Let's say our first f-value is 1, and our next one is √2 (greater than the first by a factor of √2). Then, let's also say that our first intensity value is 1 (corresponding with our original f-value of 1). According to the passage, our next intensity value must be 1/2, as it's decreased from the first value by a factor of 2. To sum up, we now have f values of 1 and √2 and intensity values of 1 and 1/2.
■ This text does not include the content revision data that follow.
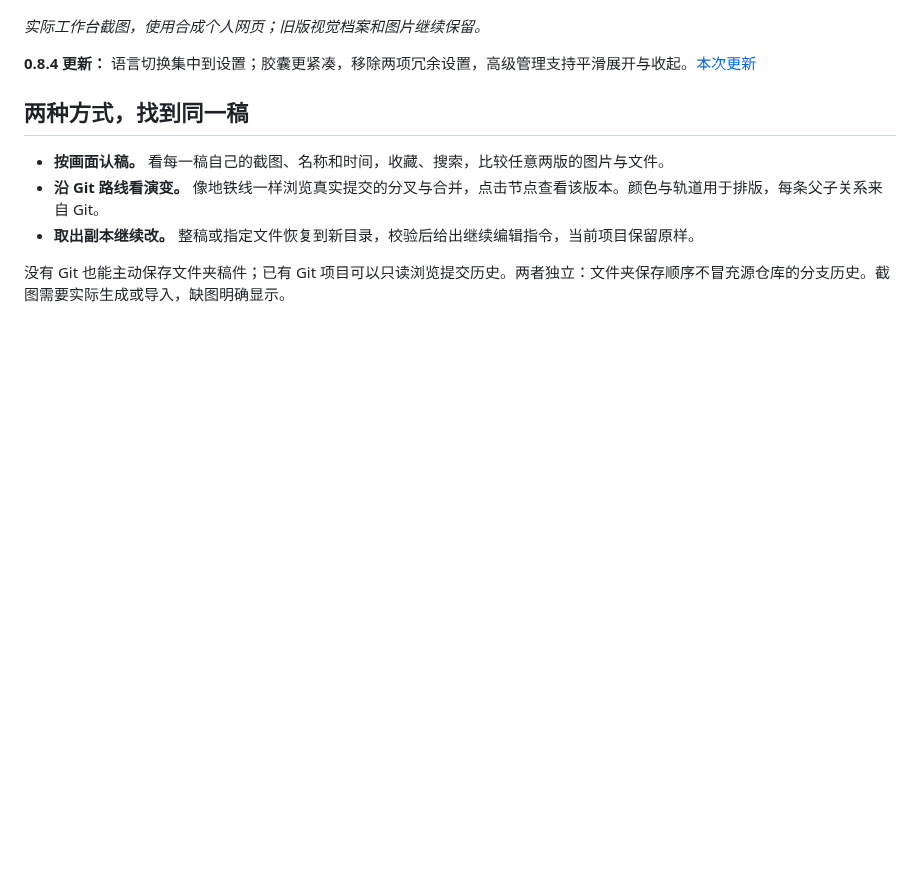
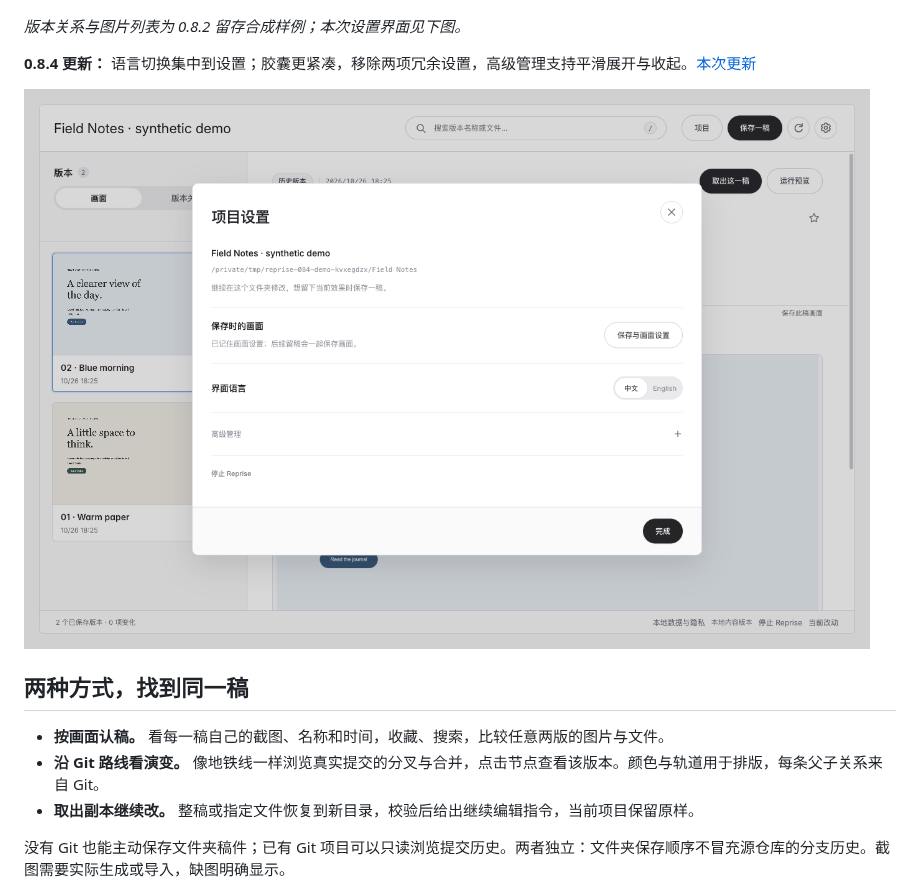
Before and after one commit to orocoa/Reprise, a Markdown page: README.md, the part around the change. GitHub-like rendering; pictures changed too: docs/site/assets/reprise-0.8.4-settings-zh.png (added); blank space fills up the shorter version.

Commit message:
Document verified 0.8.4 release and refresh installed settings pictures

```diff
--- a/README.md
+++ b/README.md
@@ -8,9 +8,11 @@ Reprise 帮助使用 Agent 或编辑器制作网页的设计师保存关键稿
 
 ![合成个人网页：九个真实 Git 提交、分叉与合并，以及所选版本的实采画面。](docs/site/assets/reprise-0.8.2-relations-zh.png)
 
-*实际工作台截图，使用合成个人网页；旧版视觉档案和图片继续保留。*
+*版本关系与图片列表为 0.8.2 留存合成样例；本次设置界面见下图。*
 
 **0.8.4 更新：** 语言切换集中到设置；胶囊更紧凑，移除两项冗余设置，高级管理支持平滑展开与收起。[本次更新](CHANGELOG.md#084--2026-10-26--更简洁的设置与平滑展开)
+
+![0.8.4 实际设置界面，使用合成网页。](docs/site/assets/reprise-0.8.4-settings-zh.png)
 
 ## 两种方式，找到同一稿
 
```
Also changed, not shown: README.en.md (+3 -1 lines), docs/VALIDATION-0.8.4.md (+10 -0 lines), docs/site/assets/reprise-0.8.4-settings-en.png (added), 4 other files.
Now, what's happening here? "f" is increasing by a factor of √2, while "i" is decreasing by a factor of 2. 2 is the square - not the square root - of √2. So, intensity relates to the square of the f-value (choice B). If intensity were related to the square ROOT of the f-value, it would change by a relatively smaller amount than f does, which is not the case. (In other words, if our first "f" values were 1 and √2, and our first intensity value was 1, our next intensity value would be [1/√(√2)] - it would be varying inversely with the *square root* of f).